**ASSIGNMENT**
Tally up the lines in the material where the word "open" appears, then give the total and nothing else.

**MATERIAL SHOWN**
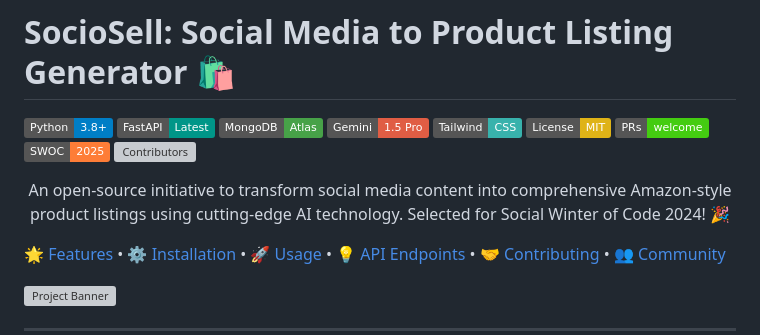
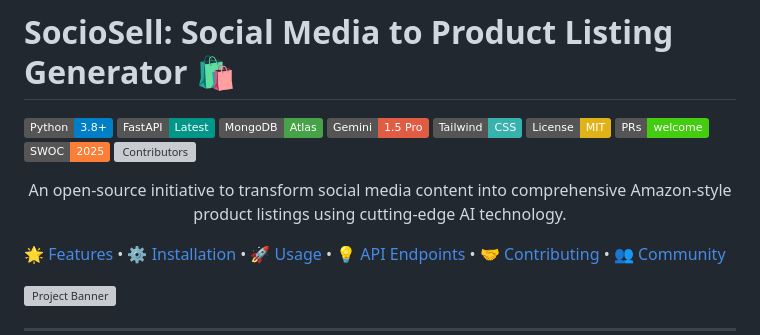
Before and after one commit to velazquezenrique/SocioSell, a Markdown page: Readme.md, the part around one of its changes. GitHub-like rendering; badges without logos; grey boxes are pictures that could not be loaded.

```diff
--- a/Readme.md
+++ b/Readme.md
@@ -18,8 +19,7 @@
 [![Contributors](https://img.shields.io/github/contributors/Varsha-1605/SocioSell)](https://github.com/Varsha-1605/SocioSell/graphs/contributors)
 
 <p align="center">
-  An open-source initiative to transform social media content into comprehensive Amazon-style product listings using cutting-edge AI technology. Selected for Social Winter of Code 2024! 🎉
-</p>
+  An open-source initiative to transform social media content into comprehensive Amazon-style product listings using cutting-edge AI technology. </p>
 
 [🌟 Features](#-features) •
 [⚙️ Installation](#️-installation) •
```
Also changed, not shown: other parts of Readme.md (+2 -1 lines).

**THE ANSWER**
2